In the previous Halacha, we have begun discussing the prohibition of verbal oppression between man and his fellow and between husband and wife. We shall now discuss some of the laws of verbal oppression based on the rulings of Maran Ha’Shulchan Aruch (Choshen Mishpat, Chapter 228).
The Gemara (Baba Metzia 58b) states: “Our Sages taught: ‘One shall not oppress his fellow,’ this refers to verbal oppression although it is not monetary cheating. What is verbal oppression? One should not affix his eyes to a sale when one has no money.” This means that one should not inquire about the price of a given item if one has no intention of purchasing it. Similarly, one may not enter a store where a given item is sold and ask how much it costs if one has no intention of buying it at the present time and only wishes to know the price out of curiosity, for the seller believes that his reply will yield positive results and that the inquirer may purchase the item. Thus, the inquirer will have transgressed this prohibition on the part of the seller.
Another example is, as follows: One calls an expert carpenter to one’s home to build kitchen cabinets. In order to know how to plan the modeling of the kitchen, the individual enters many large stores where kitchens are sold and troubles the sellers with his various questions merely in order to get an idea of how to design his personal kitchen in an esthetic manner and then to request from his personal carpenter to do this job. This is indeed considered verbal oppression since one is bothering the owners and workers of the store for no reason while they think that something will actually come out of all of his inquiries. The individual is merely taking advantage of their naivety.
A Ba’al Teshuva
If one knows an individual who is a “Ba’al Teshuva” (a non-observant Jew who has since repented), one may not tell him, “Remember your previous deeds (lifestyle),” for this causes the individual to remember his past sins and causes him needless pain. Similarly, one may not tell the child of converts, “Remember the deeds of your parents,” for this is likewise needlessly taunting him. We have mentioned in the previous Halacha that verbally offending a convert is more severe than offending others because we have been warned about this multiple times in the Torah.

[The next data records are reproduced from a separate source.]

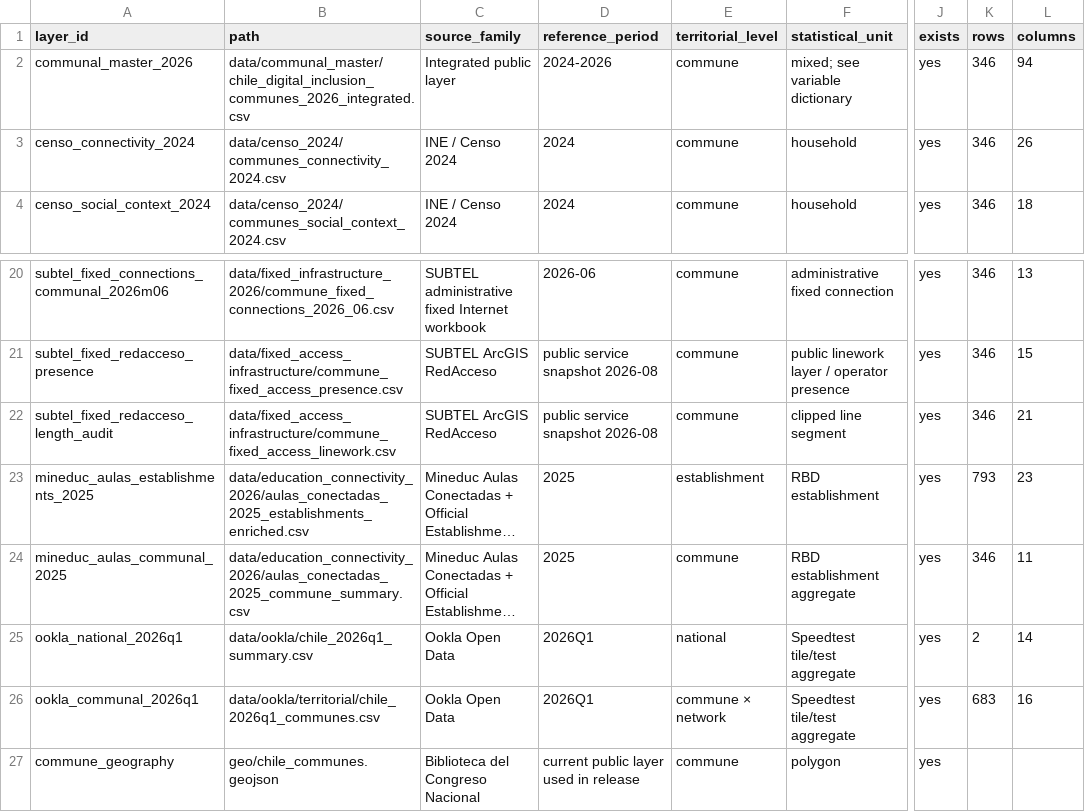
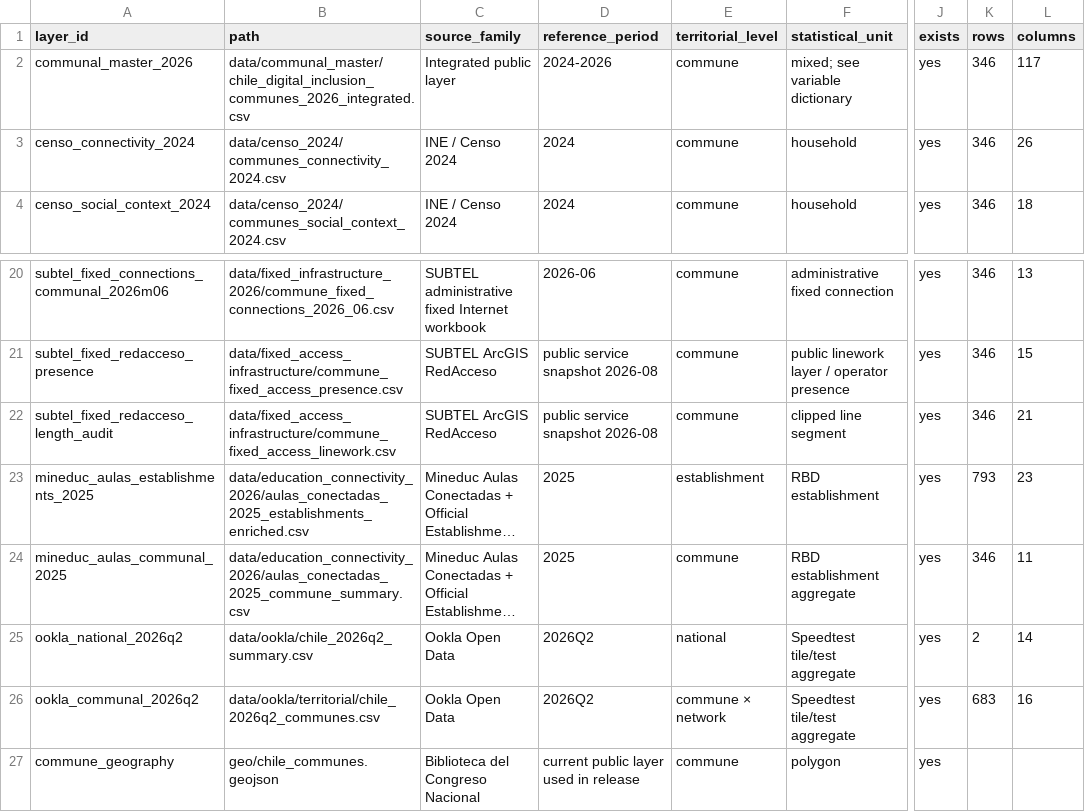
Before and after one commit to selguetagodoy/Chile-Digital-Inclusion, a CSV file: data/metadata/layer_catalog.csv, drawn as a sheet; only a part is shown, gaps mark what is left out; long unchanged cells end in …; the diff names each change by its address in the sheet, - before the commit and + after, or states it on an @@ line.

```diff
--- a/data/metadata/layer_catalog.csv
+++ b/data/metadata/layer_catalog.csv
-L2 (columns): 94
+L2 (columns): 117
-A25 (layer_id): ookla_national_2026q1
+A25 (layer_id): ookla_national_2026q2
-B25 (path): data/ookla/chile_2026q1_summary.csv
+B25 (path): data/ookla/chile_2026q2_summary.csv
-D25:D26 (reference_period): 2026Q1
+D25:D26 (reference_period): 2026Q2
-A26 (layer_id): ookla_communal_2026q1
+A26 (layer_id): ookla_communal_2026q2
-B26 (path): data/ookla/territorial/chile_2026q1_communes.csv
+B26 (path): data/ookla/territorial/chile_2026q2_communes.csv
```
Also changed, not shown: data/metadata/public_release_validation.csv, data/metadata/release_manifest.csv, 19 other files.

The verse in the Book of Iyov (4, 6-7) states that when terrible calamities and suffering befell Iyov, his friends came to him and told him, “Is not your fear your confidence and your hope the integrity of your ways? Remember who ever perished being innocent?” This means that they meant to tell him that the calamities were befalling him because of his sins which only served to add onto his suffering and pain. The Gemara states that one should not say such things to someone whom suffering and punishments have befallen, for this is considered verbal oppression; Maran Ha’Shulchan Aruch rules likewise. Nevertheless, the Perisha (authored by one of the greatest Acharonim, Rabbeinu Yehoshua Volk Katz, a student of the great Maharshal and Rama) writes that Iyov’s friends were correct in what they told him, for Iyov was busy justifying himself and though that, G-d-forbid, Hashem was acting unjustly with him. This is why they needed to rebuke him and convince him that the suffering he was experiencing was a result of his sins.